DIYR 202, ff. 76v-77r

DIYR 202, ff. 76v-77r

DIYR 202, ff. 77v-78r

DIYR 202, ff. 77v-78r

The ending taw-alaf in some cases is written in a unique way that I’ve not noticed before, in which the scribe connects two letters not normally connected.

DIYR 202, f. 77v, line 11 (see also line 5)

DIYR 202, f. 77v, line 11 (see also line 5)

It’s not a particularly moving piece, but it’s short and easy, and so it may be a welcome sample for Syriac students to devote a few minutes to.

About these ads

5 responses to “A short hymn in Syriac attributed to Severos

Subscribe to comments with RSS.

  1. Can we find its (Unicode) text somewhere, or must I myself transcribe this “easy” sample ?

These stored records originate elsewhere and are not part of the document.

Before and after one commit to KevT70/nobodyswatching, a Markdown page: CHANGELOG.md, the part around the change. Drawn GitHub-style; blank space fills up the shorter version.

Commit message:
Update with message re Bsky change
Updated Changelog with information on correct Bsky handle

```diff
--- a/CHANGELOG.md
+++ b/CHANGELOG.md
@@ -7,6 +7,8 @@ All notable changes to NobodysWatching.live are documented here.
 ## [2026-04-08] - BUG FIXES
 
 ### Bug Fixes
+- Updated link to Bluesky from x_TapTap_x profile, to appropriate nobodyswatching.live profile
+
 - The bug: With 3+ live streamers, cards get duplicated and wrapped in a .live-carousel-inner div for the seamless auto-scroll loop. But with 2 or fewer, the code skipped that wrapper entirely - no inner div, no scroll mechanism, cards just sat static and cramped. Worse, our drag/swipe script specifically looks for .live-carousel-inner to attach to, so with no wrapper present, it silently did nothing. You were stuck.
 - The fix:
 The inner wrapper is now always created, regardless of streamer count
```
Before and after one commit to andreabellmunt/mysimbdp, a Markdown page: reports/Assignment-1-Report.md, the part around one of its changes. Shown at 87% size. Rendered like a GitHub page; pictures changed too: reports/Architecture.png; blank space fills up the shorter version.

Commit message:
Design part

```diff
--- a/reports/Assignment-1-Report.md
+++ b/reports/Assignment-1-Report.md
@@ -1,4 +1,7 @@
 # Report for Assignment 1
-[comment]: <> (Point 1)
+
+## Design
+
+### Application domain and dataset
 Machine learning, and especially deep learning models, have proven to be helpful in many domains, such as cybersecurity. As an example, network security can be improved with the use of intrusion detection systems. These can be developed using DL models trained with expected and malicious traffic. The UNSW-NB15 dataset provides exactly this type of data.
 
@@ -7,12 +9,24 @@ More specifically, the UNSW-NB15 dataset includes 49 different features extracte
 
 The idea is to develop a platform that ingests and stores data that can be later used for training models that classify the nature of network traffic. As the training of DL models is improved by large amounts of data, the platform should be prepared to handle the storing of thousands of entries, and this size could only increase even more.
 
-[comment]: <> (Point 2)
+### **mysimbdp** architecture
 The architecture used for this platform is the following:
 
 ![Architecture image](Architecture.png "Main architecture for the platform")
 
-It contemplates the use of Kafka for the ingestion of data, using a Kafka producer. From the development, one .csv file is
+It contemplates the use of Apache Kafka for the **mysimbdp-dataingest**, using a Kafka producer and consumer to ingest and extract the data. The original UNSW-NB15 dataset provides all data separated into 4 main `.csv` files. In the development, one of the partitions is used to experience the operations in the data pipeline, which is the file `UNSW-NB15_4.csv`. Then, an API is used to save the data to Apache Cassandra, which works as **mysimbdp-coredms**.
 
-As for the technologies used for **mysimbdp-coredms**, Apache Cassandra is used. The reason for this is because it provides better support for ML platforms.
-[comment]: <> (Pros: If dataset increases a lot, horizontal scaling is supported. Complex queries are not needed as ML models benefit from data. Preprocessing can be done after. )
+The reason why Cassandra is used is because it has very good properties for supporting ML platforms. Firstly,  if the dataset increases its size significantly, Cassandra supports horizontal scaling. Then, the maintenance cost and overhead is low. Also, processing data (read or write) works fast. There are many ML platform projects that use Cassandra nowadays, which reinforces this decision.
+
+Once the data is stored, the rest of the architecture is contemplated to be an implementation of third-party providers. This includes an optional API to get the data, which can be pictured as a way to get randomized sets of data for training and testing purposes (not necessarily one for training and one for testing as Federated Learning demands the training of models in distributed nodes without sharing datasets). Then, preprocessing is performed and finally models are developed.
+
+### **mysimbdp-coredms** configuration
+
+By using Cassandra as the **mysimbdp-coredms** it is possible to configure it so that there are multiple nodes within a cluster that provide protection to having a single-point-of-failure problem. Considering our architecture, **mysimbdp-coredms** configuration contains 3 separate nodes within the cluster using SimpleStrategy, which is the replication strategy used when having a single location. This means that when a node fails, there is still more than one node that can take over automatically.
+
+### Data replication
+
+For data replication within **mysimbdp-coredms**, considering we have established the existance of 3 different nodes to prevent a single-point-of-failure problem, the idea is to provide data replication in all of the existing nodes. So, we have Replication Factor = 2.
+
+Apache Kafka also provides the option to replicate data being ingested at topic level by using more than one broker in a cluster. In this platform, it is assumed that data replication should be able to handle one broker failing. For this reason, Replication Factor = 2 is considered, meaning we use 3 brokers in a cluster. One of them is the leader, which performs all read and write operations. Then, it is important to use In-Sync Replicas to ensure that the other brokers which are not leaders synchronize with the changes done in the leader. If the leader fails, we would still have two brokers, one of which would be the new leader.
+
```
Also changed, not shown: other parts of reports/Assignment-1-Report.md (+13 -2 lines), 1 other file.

  2. Dear Adam, Your post on the short hymn by Severos is sung every Sunday in Syriac Orthodox churches around the world and also in our monasteries on Wednesdays, Fridays, Saint days, and any time we do the liturgy.

    This is called the Responsory of Mor Severos.

    The pages you have posted look like the Divine Liturgy of Saint Jacob (James) with instructions for the priest in red lettering.

    As a priest I sing this in Syriac with the deacons as we go around the altar. I kiss each corner of the altar as I carry the censor.

    Poosh Bashlomo
    Father Barhanna (Dale A. Johnson)

  3. Adam, If I might trouble you again for dimensions?
    I’m working on an early fifteenth century codex – nealy equalised parchment. Probably (imo) compiled in the Venetto c.1426-30. Some sections may possibly be copied from exemplars on paper. folios 225 x 160 mm. I’m hoping to find it was a standard stationer’s size, not only in continental Europe.

Leave a Reply

Fill in your details below or click an icon to log in:

WordPress.com Logo

You are commenting using your WordPress.com account. Log Out / Change )

Twitter picture

You are commenting using your Twitter account. Log Out / Change )

Facebook photo

You are commenting using your Facebook account. Log Out / Change )

Google+ photo

You are commenting using your Google+ account. Log Out / Change )

Connecting to %s

Follow

Get every new post delivered to your Inbox.

Join 149 other followers

%d bloggers like this: